Vicky Phelan portrait raises over €55,000 for healthcare workers

Painting of cervical cancer awareness campaigner far exceeds estimate value in Co Laois sale

All proceeds from the sale of the portrait painted by Vincent Devine will go towards helping frontline healthcare workers during the Covid-19 pandemic.

All proceeds from the sale of the portrait painted by Vincent Devine will go towards helping frontline healthcare workers during the Covid-19 pandemic.

 

A portrait of cervical cancer awareness campaigner Vicky Phelan has raised €55,700 at auction in aid of charity.

Vincent Devine is the creator of the triptych portrait of the Kilkenny woman and mother-of-two who is undergoing additional treatment as part of a new drug trial in the US.

The portrait was purchased by a Kilkenny buyer, according to actioneers Sheppards’ Irish Auction House who said the piece would go on public display later this year once Covid restrictions are eased.

The portrait was auctioned for the Heroes Aid charity, which was set up last year in response to the global pandemic and sources and funds personal protective equipment, equipment, educational and psychological supports for healthcare workers.

Bids were taken on the phone and online and after more than seven minutes of frenetic bidding the painting went to a telephone bidder for €46,500 as three bidders fought it out.

The purchase price came to €55,700 including fees and commission.

Sheppard’s, who are based at Durrow, Co Laois, are also donating fees and commission to Heroes Aid.

Auctioneer Michael Sheppard said the painting was inspired “by Vicky’s incredible courage.
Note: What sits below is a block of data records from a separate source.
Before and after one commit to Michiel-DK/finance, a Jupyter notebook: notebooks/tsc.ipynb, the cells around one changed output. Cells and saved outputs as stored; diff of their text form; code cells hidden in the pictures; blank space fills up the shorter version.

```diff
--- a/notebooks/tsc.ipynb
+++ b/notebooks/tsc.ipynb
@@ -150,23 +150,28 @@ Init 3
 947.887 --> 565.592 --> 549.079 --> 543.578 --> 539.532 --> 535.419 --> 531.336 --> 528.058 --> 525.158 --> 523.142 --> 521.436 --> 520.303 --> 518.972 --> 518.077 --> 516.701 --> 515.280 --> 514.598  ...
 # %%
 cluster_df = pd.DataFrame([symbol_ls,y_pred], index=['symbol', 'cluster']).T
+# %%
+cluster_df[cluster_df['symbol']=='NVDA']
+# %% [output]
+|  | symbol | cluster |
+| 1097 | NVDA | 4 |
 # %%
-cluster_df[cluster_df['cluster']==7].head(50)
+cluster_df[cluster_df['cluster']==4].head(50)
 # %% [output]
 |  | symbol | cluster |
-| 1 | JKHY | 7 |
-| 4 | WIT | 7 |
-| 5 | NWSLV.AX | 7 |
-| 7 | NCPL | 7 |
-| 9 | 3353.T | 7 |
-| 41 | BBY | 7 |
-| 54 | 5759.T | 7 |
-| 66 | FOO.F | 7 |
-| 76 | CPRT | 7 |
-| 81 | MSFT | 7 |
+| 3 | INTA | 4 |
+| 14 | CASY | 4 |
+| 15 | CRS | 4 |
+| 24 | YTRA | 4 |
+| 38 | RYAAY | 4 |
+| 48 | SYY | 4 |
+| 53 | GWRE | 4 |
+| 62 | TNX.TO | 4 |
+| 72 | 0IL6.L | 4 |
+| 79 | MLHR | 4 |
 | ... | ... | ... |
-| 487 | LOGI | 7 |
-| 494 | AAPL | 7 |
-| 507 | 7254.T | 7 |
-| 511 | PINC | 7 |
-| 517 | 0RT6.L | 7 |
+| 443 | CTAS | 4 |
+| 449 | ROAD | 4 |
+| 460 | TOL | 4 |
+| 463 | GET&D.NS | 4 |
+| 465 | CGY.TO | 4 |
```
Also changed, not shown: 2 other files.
The symbolism used in this painting to my mind will be a historic reference in decades to come”.

Mr Sheppard welcomed everyone to the auction and asked for an opening bid of €50,000 which eventually started at €15,000.

A round of applause by those present in the Co Laois auction house was made following the sale.

‘Symbol of hope’

Speaking by phone from the United States before the auction, Ms Phelan paid tribute to the artist, Mr Devine, for “making the invisible visible” and said she hopes the work will act as a “symbol of hope” for those who see it.

Ms Phelan said she was unsure when first approached about the portrait but that Mr Devine “won me over”.

“I could see how invested he was in his work. He’s very strong into women’s rights and advocating for women and what I really loved was the anatomical way he painted me. I really like this idea of showing my scars. We all live with scars that nobody sees and I thought it was a really clever way of making the invisible visible.”

Ms Phelan said she collaborated with Mr Devine throughout the process and that they both agreed the painting should be situated in Doonbeg in Co Clare, a location she previously described as her favourite place on earth.

“He just got me and understood what was important to me and why. Anything he painted he ran by me, it was very much a collaboration.”